__The problem__
Set down each line of the listing exactly as it reads.

__Data shown__

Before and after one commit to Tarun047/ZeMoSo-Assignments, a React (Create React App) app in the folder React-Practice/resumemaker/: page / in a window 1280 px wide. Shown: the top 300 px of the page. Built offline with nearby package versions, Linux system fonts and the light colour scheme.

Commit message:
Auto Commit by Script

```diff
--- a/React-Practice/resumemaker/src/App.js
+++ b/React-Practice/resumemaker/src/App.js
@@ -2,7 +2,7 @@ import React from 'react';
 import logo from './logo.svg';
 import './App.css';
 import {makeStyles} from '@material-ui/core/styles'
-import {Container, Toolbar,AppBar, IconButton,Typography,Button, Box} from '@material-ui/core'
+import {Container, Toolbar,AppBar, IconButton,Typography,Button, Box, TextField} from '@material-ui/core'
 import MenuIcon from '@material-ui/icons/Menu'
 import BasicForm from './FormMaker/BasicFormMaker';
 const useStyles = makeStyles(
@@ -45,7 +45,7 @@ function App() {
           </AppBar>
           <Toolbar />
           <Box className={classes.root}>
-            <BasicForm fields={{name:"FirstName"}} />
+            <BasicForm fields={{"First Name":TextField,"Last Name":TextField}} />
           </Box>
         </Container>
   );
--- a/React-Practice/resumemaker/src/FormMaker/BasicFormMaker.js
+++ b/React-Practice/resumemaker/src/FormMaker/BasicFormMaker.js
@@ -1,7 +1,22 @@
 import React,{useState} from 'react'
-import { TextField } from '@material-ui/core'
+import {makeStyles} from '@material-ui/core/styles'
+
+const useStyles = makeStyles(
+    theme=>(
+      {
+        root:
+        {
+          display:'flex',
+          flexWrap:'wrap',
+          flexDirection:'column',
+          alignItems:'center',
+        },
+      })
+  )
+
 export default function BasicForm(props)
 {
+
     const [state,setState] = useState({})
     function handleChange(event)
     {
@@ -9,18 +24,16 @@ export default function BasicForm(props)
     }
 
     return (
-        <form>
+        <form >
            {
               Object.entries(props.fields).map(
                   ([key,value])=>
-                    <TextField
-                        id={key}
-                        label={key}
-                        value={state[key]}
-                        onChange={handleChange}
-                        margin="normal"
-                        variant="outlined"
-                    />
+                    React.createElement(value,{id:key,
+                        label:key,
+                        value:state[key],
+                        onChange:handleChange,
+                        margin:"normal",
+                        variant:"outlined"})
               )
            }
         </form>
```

__Expected answer__
Before and after one commit to Tarun047/ZeMoSo-Assignments, a React (Create React App) app in the folder React-Practice/resumemaker/: page / in a window 1280 px wide. Shown: the top 300 px of the page. Built offline with nearby package versions, Linux system fonts and the light colour scheme.

Commit message:
Auto Commit by Script

```diff
--- a/React-Practice/resumemaker/src/App.js
+++ b/React-Practice/resumemaker/src/App.js
@@ -2,7 +2,7 @@ import React from 'react';
 import logo from './logo.svg';
 import './App.css';
 import {makeStyles} from '@material-ui/core/styles'
-import {Container, Toolbar,AppBar, IconButton,Typography,Button, Box} from '@material-ui/core'
+import {Container, Toolbar,AppBar, IconButton,Typography,Button, Box, TextField} from '@material-ui/core'
 import MenuIcon from '@material-ui/icons/Menu'
 import BasicForm from './FormMaker/BasicFormMaker';
 const useStyles = makeStyles(
@@ -45,7 +45,7 @@ function App() {
           </AppBar>
           <Toolbar />
           <Box className={classes.root}>
-            <BasicForm fields={{name:"FirstName"}} />
+            <BasicForm fields={{"First Name":TextField,"Last Name":TextField}} />
           </Box>
         </Container>
   );
--- a/React-Practice/resumemaker/src/FormMaker/BasicFormMaker.js
+++ b/React-Practice/resumemaker/src/FormMaker/BasicFormMaker.js
@@ -1,7 +1,22 @@
 import React,{useState} from 'react'
-import { TextField } from '@material-ui/core'
+import {makeStyles} from '@material-ui/core/styles'
+
+const useStyles = makeStyles(
+    theme=>(
+      {
+        root:
+        {
+          display:'flex',
+          flexWrap:'wrap',
+          flexDirection:'column',
+          alignItems:'center',
+        },
+      })
+  )
+
 export default function BasicForm(props)
 {
+
     const [state,setState] = useState({})
     function handleChange(event)
     {
@@ -9,18 +24,16 @@ export default function BasicForm(props)
     }
 
     return (
-        <form>
+        <form >
            {
               Object.entries(props.fields).map(
                   ([key,value])=>
-                    <TextField
-                        id={key}
-                        label={key}
-                        value={state[key]}
-                        onChange={handleChange}
-                        margin="normal"
-                        variant="outlined"
-                    />
+                    React.createElement(value,{id:key,
+                        label:key,
+                        value:state[key],
+                        onChange:handleChange,
+                        margin:"normal",
+                        variant:"outlined"})
               )
            }
         </form>
```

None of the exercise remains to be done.